Customer data platform
A customer data platform (CDP) captures partially or entirely structured customer data from diverse sources to build dynamic customer profiles. While some CDPs segment customers or come with machine learning capabilities to predict their next moves, such capabilities alone are not enough to support personalization. Customer relationship management systems(CRMs) may also be used, but because they contain just general information — contact information, location, transactions — they are best suited to rules-based personalization projects.
Because personalized experiences are made up of variations of image, text, video, product information, and other assets, this initiative requires companies to manage a vast library of content. A content platform stores content and structures it for reuse and distribution across any channel or device. Traditional content management systems (CMS) organize content in page format, meaning personalization requires teams to build out one-off pages. This demands much copying, pasting, and editing from content teams. A modern content platform like Contentful breaks content into reusable components that can be configured and reconfigured based on who a customer is, the device they're accessing that content on, and so on. In this way, content is more easily versioned for various customers.
Personalization engines, or personalization software — which may be stand-alone, suite-based, or an entire platform — unite customer segments, data, and content to build out unique customer profiles which inform the messaging a customer is served after taking a specific action. As Gartner puts it, “Personalization engines apply context about individual customers and their circumstances to select, tailor and deliver messaging such as content, offers and other interactions through digital channels in support of three use cases — marketing, digital commerce, and customer experience.”
How companies create personalized experiences with Contentful
Contentful’s content platform stores and structures content in a way that allows it to be accessed and distributed across any digital touchpoint. It also integrates seamlessly with personalization engines and other technologies companies use to tailor their customer experiences. Here’s a look at how two companies create personalized experiences with Contentful.
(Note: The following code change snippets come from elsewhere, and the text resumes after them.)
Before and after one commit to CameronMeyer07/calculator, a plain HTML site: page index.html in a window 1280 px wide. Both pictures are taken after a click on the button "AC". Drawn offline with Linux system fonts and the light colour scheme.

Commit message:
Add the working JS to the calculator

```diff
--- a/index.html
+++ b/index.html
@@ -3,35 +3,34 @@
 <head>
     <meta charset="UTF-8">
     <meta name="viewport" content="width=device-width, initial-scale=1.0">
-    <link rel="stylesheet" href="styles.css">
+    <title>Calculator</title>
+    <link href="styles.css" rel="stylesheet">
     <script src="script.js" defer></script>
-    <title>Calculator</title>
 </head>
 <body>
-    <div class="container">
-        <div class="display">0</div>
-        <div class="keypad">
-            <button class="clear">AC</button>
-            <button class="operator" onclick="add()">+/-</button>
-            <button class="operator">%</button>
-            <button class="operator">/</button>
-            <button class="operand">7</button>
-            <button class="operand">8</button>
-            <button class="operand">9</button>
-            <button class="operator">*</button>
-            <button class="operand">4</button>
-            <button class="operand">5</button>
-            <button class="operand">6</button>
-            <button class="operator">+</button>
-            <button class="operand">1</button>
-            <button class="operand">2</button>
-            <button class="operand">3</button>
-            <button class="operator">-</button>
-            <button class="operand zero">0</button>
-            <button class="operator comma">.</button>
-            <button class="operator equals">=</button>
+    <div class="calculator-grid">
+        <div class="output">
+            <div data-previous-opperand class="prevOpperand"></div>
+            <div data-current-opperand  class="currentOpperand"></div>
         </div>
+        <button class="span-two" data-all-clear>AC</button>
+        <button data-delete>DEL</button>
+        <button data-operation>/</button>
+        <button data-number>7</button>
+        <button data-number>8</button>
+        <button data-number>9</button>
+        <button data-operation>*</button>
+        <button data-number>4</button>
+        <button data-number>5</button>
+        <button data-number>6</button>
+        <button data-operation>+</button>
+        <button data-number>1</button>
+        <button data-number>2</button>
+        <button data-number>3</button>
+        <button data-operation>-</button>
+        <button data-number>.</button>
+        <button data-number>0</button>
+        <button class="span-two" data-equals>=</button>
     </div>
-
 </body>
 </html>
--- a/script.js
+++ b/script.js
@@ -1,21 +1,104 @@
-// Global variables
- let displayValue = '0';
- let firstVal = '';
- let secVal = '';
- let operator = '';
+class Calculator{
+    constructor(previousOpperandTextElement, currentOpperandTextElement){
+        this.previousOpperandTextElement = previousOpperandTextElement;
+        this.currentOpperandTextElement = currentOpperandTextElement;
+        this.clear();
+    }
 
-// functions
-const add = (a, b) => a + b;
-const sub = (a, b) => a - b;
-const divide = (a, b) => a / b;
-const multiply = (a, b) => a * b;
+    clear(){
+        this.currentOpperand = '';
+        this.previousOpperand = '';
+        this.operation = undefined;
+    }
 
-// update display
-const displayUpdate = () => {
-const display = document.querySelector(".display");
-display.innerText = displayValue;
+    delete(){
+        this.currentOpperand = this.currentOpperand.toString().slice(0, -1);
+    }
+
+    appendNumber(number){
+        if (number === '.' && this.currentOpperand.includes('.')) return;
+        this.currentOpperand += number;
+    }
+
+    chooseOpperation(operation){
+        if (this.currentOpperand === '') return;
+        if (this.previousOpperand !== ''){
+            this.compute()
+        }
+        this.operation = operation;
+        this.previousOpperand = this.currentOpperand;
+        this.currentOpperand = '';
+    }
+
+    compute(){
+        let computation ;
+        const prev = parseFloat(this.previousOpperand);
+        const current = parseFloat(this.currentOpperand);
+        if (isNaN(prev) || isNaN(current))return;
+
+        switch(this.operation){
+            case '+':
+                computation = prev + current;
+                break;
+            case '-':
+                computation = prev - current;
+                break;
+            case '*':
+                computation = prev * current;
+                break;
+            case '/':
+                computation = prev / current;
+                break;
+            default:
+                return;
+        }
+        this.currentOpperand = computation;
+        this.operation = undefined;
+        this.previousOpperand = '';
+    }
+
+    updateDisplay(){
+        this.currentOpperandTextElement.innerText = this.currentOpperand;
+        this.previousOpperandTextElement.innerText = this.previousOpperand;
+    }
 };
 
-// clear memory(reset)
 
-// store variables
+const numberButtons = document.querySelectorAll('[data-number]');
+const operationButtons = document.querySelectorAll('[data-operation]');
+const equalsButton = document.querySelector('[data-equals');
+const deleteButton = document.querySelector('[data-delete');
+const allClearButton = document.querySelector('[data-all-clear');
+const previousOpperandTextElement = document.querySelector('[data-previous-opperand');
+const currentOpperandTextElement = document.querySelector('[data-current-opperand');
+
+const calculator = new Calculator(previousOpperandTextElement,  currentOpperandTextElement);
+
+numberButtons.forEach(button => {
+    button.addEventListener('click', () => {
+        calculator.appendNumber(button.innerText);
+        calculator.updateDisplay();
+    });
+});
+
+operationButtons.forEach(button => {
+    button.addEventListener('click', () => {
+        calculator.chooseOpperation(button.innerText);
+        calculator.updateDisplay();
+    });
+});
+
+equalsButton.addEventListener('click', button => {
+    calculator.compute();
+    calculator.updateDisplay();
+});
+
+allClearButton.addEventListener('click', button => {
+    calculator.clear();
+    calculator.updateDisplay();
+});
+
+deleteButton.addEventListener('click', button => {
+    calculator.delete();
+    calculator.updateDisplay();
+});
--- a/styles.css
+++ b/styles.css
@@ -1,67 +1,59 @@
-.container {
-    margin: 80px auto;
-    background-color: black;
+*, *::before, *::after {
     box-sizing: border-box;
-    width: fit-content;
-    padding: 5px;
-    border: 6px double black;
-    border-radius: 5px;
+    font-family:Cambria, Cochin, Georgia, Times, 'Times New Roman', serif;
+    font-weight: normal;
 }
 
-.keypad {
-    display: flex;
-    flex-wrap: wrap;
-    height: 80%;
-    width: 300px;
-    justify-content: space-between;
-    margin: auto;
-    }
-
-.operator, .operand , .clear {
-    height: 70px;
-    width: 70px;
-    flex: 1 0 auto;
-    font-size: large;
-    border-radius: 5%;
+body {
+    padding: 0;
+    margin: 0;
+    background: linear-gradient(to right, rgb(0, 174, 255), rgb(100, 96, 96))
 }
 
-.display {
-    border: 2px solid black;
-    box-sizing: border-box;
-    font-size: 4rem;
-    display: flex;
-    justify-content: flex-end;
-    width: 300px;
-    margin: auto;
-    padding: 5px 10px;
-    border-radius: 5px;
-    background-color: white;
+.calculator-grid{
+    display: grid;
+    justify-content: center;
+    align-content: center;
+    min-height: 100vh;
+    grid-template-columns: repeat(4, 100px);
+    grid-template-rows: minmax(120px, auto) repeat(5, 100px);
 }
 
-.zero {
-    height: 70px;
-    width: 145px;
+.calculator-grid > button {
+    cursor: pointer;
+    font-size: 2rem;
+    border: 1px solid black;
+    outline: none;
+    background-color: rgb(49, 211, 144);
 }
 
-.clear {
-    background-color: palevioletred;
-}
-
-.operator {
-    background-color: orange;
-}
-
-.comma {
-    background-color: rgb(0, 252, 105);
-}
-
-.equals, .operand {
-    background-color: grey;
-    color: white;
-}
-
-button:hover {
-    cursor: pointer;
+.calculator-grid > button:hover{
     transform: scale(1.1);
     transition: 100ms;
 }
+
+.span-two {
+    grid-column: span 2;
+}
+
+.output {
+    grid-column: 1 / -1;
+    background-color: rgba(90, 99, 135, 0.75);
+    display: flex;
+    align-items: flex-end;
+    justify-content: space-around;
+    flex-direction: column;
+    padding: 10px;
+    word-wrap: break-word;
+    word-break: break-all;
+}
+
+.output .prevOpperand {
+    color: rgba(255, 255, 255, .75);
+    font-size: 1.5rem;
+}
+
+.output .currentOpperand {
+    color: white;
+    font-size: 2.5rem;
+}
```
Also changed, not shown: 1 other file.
The primary goal of many businesses — office supply retailer Staples Canada included — is to maximize profits, which depends largely on lead gen and conversion. Through personalization and rigorous A/B testing in Contentful, Staples found it could optimize these efforts. Since re-platforming to Contentful and Shopify in 2019, the brand has built out personalized homepage banners in the hopes of engaging and retaining more customers. Instead of integrating a personalization engine, Staples utilized Contentful’s content platform and data analytics tools to segment customers and implement rules-based personalization. Within the business user segment, Staples Canada’s tailored banners saw a 51% increase in click-through rates.
The decision of which new tools to adopt in support of personalization will rely on two things: a company’s industry and the tools it already uses. When Contentful customer, direct-to-consumer pet food retailer, Pets Deli embarked on its personalization journey, it combined the power of long-loved ecommerce platform Shopify, with Contentful, Ninetailed, and Google Analytics. With these four tools, the brand was able to test and identify what pricing options converted the most customers. In eliminating antiquated discount codes and implementing personalized pricing, Pets Deli’s conversion rates doubled and bounce rates decreased by 10%. Pets Deli credit Ninetailed with maintaining site speed and performance throughout these efforts. The brand experienced no delays in site speed or changes in performance as is common with dynamic content changes.